Jimmy Kimmel, the former late-night funnyman, and current after-hours social justice warrior is starting to get pushback on social media from some of his former fans, according to the Washington Examiner. Kimmel, who has displayed a number of emotionally charged rants during his monologue on subjects ranging from health care to gun control, is also the subject of satire courtesy of the guerilla street artist known as Sabo. Late Night comedy is suffering a decline in viewership, partly due to other factors, but certainly, because the hard-edged political content has started to turn off audiences.

Kimmel begins to anger former fans

Kimmel recently triggered a number of people in his audience by referring to supporters of the 2nd Amendment as “crazies.” The late-night talk show host thus violated one of the cardinal rules of entertainment in that he insulted a significant portion of his fan base. People who were affronted by Kimmel made their unhappiness known on Twitter.
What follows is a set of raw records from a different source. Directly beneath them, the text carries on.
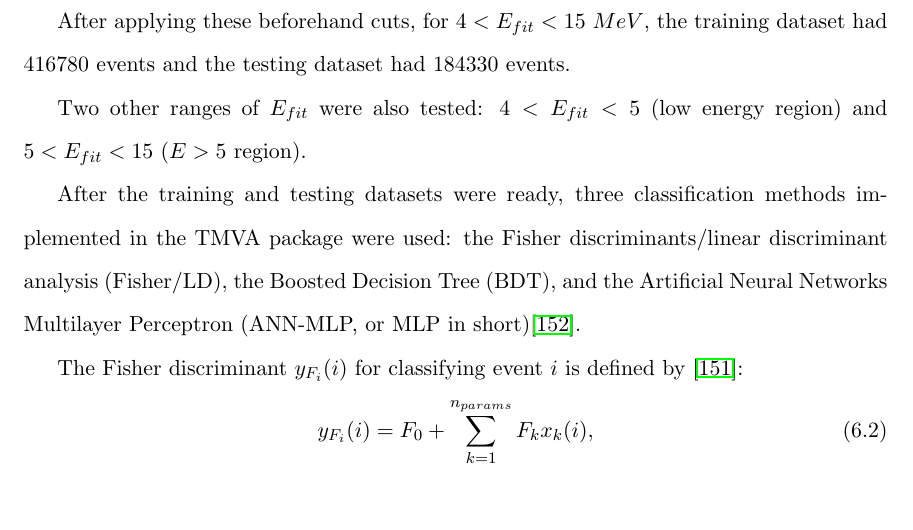
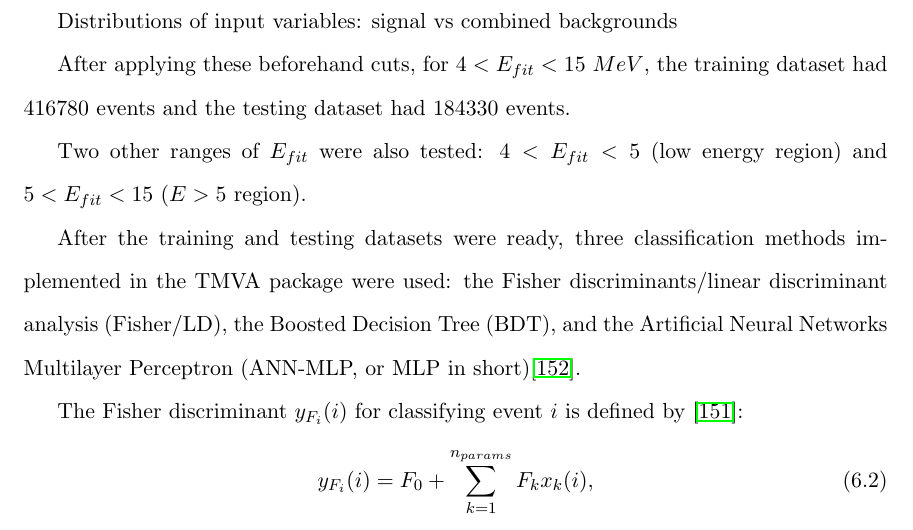
Before and after one commit to jhualberta/thesis, a LaTeX thesis (JieHuThesis.tex, which reads waterAnaly.tex): part of page 161 of 203, cut at the place of the change, the shorter picture padded with empty space. Compiled offline with pdfLaTeX.

Commit message:
modified

```diff
--- a/waterAnaly.tex
+++ b/waterAnaly.tex
@@ -190,6 +190,11 @@ Fig.~\ref{TMVA_bkgs_1} shows the energy spectrum of simulated internal events wi
 In this sub-dataset, runs from 201700 to 202516 were taken as the training set (69.5\% of the total sub-dataset), and the rest 30.5\% were taken as testing set. Once the weights of the variables were tuned, they were put into the actual data.
 
 Before the analysis, a few ``beforehand cuts''were applied: $NHits>20$, $R'_{fit}<5500~mm$, $ITR>0.55$, $-0.12<\beta_{14}<0.95$. Here $NHits>20$ was applied as a reconstruction threshold. Only the events with $NHits>20$ were reconstructed by the MPW fitter for the solar neutrino analysis; a default fiducial volume of $5.5~m$ was set; the $ITR$ and $\beta_{14}$ cuts were suggested by the collaboration, which were mostly based on the experiences for removing the instrumental backgrounds\cite{waterunidoc}.
+
+Distributions of input variables:
+signal vs combined backgrounds
+
+
 
 After applying these beforehand cuts, for $4<E_{fit}<15~MeV$, the training dataset had 416780 events and the testing dataset had 184330 events.
 
```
Sabo strikes again

In the meantime, the guerilla street artist known as Sabo deployed several of his posters around the Los Angeles area, near Kimmel’s home and the studio from which the show is broadcast. One poster showed a weeping Kimmel with the caption “Jimmy Kimmel is a Cry Baby.” Another showed Kimmel with the words “The Jimmy Kimmel Estrogen Hour.” Kimmel responded by having himself photographed on a bench where one of the posters had been deployed, extending a middle finger.

Ratings for late night are declining
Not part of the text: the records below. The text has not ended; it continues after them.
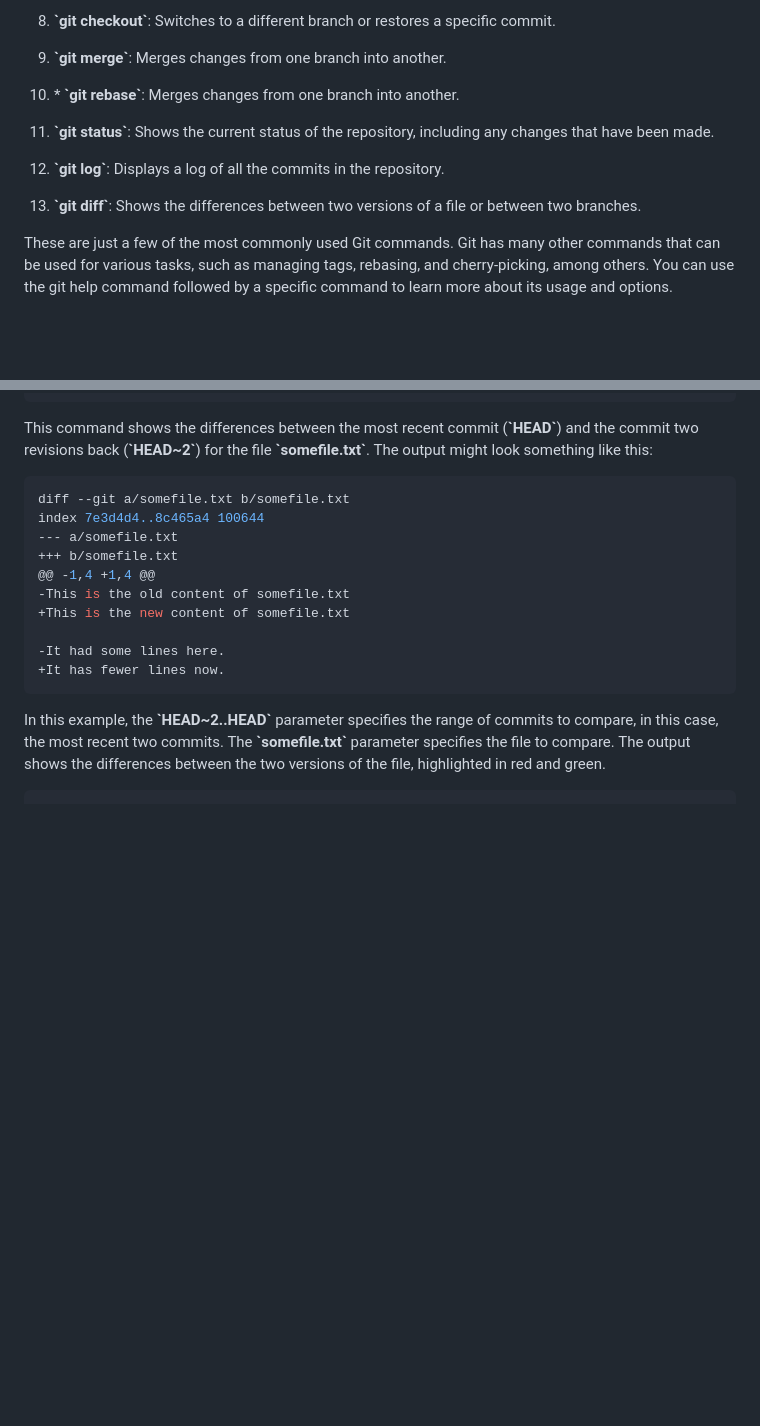
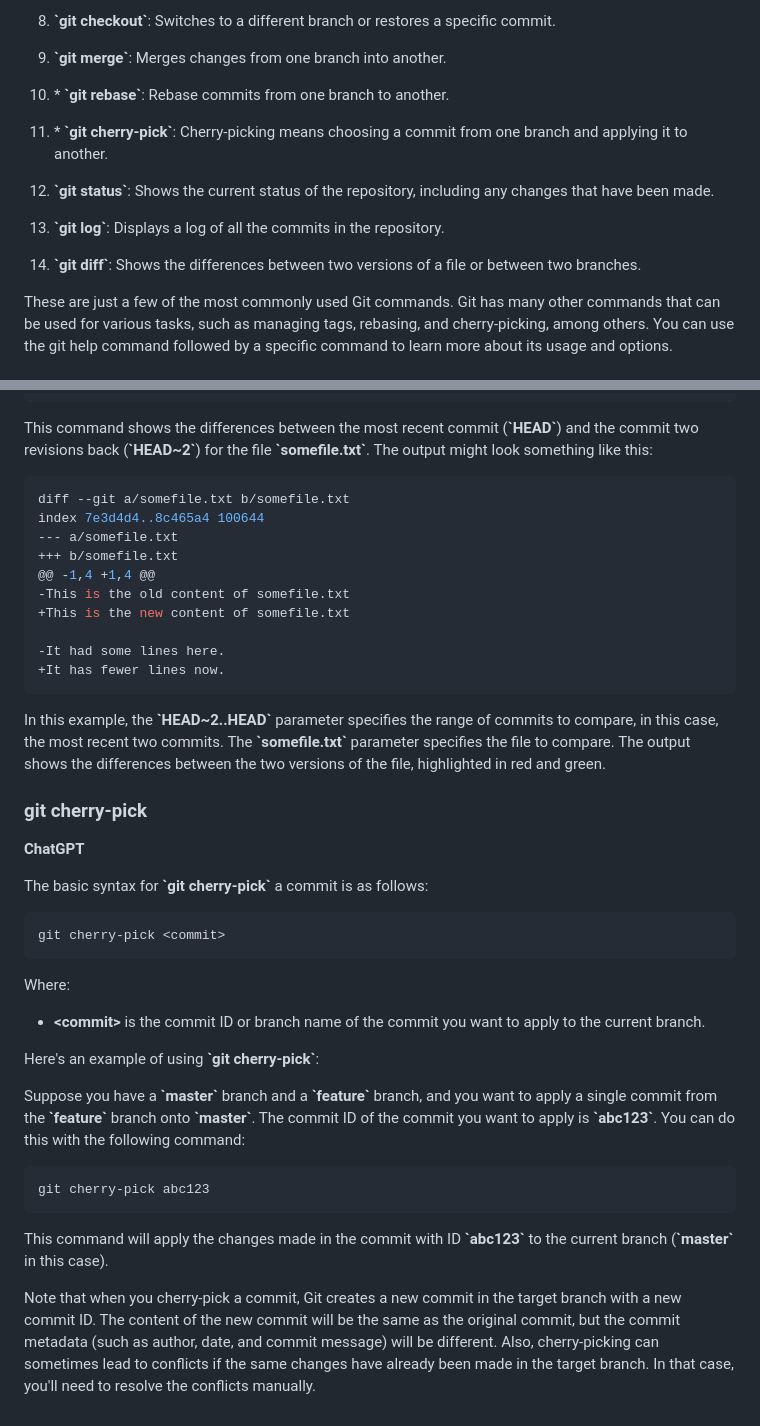
Before and after one commit to y-kolyada/git, a Markdown page: README.md, 2 parts joined by grey strips. Drawn GitHub-style; blank space fills up the shorter version.

Commit message:
git docs: cherry-pick

````diff
--- a/README.md
+++ b/README.md
@@ -734,13 +734,15 @@ Here are some of the main commands in Git:
 
 9. **\`git merge\`**: Merges changes from one branch into another.
 
-10. \*  **\`git rebase\`**: Merges changes from one branch into another.
+10. \*  **\`git rebase\`**: Rebase commits from one branch to another.
 
-11. **\`git status\`**: Shows the current status of the repository, including any changes that have been made.
+11. \*  **\`git cherry-pick\`**: Cherry-picking means choosing a commit from one branch and applying it to another.
 
-12. **\`git log\`**: Displays a log of all the commits in the repository.
+12. **\`git status\`**: Shows the current status of the repository, including any changes that have been made.
 
-13. **\`git diff\`**: Shows the differences between two versions of a file or between two branches.
+13. **\`git log\`**: Displays a log of all the commits in the repository.
+
+14. **\`git diff\`**: Shows the differences between two versions of a file or between two branches.
 
 These are just a few of the most commonly used Git commands. Git has many other commands that can be used for various tasks, such as managing tags, rebasing, and cherry-picking, among others. You can use the git help command followed by a specific command to learn more about its usage and options.
 
@@ -1136,4 +1138,25 @@ index 7e3d4d4..8c465a4 100644
 In this example, the **\`HEAD~2..HEAD\`** parameter specifies the range of commits to compare, in this case, the most recent two commits. The **\`somefile.txt\`** parameter specifies the file to compare. The output shows the differences between the two versions of the file, highlighted in red and green.
 
 
+### git cherry-pick
+
+**ChatGPT**
+
+The basic syntax for **\`git cherry-pick\`** a commit is as follows:
+```console
+git cherry-pick <commit>
 ```
+
+Where:
+
+- **\<commit\>** is the commit ID or branch name of the commit you want to apply to the current branch.
+
+Here's an example of using **\`git cherry-pick\`**:
+
+Suppose you have a **\`master\`** branch and a **\`feature\`** branch, and you want to apply a single commit from the **\`feature\`** branch onto **\`master\`**. The commit ID of the commit you want to apply is **\`abc123\`**. You can do this with the following command:
+```console
+git cherry-pick abc123
+```
+This command will apply the changes made in the commit with ID **\`abc123\`** to the current branch (**\`master\`** in this case).
+
+Note that when you cherry-pick a commit, Git creates a new commit in the target branch with a new commit ID. The content of the new commit will be the same as the original commit, but the commit metadata (such as author, date, and commit message) will be different. Also, cherry-picking can sometimes lead to conflicts if the same changes have already been made in the target branch. In that case, you'll need to resolve the conflicts manually.
````
Also changed, not shown: other parts of README.md (+1 -1 lines).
The Washington Examiner notes that the late night viewership for CBS, NBC, and ABC combined numbered about eight million people. By contrast, Jay Leno, when he was still on the “Tonight Show” brought in six million pairs of eyes himself.

To be sure, a lot of millennials are ditching TV for more online entertainment.

However, the evidence suggests that late night comedians who are too overtly partisan political are turning off their audiences. Leno and Craig Ferguson tended to be equal opportunity in their mocking of politicians when they went political at all. Leno and Ferguson also told jokes and refrained from lectures or rants about issues.

They knew that their first job was to be entertaining.

Network executives, sooner or later, are going to start to worry about losing viewership. Ads are still sold on network TV shows based on the number of eyeballs that are turned toward the TV monitor. The more people who turn off late night shows for some other form of entertainment, the less the networks can afford the hefty salaries they pay for their hosts. Eventually, something will have to be done.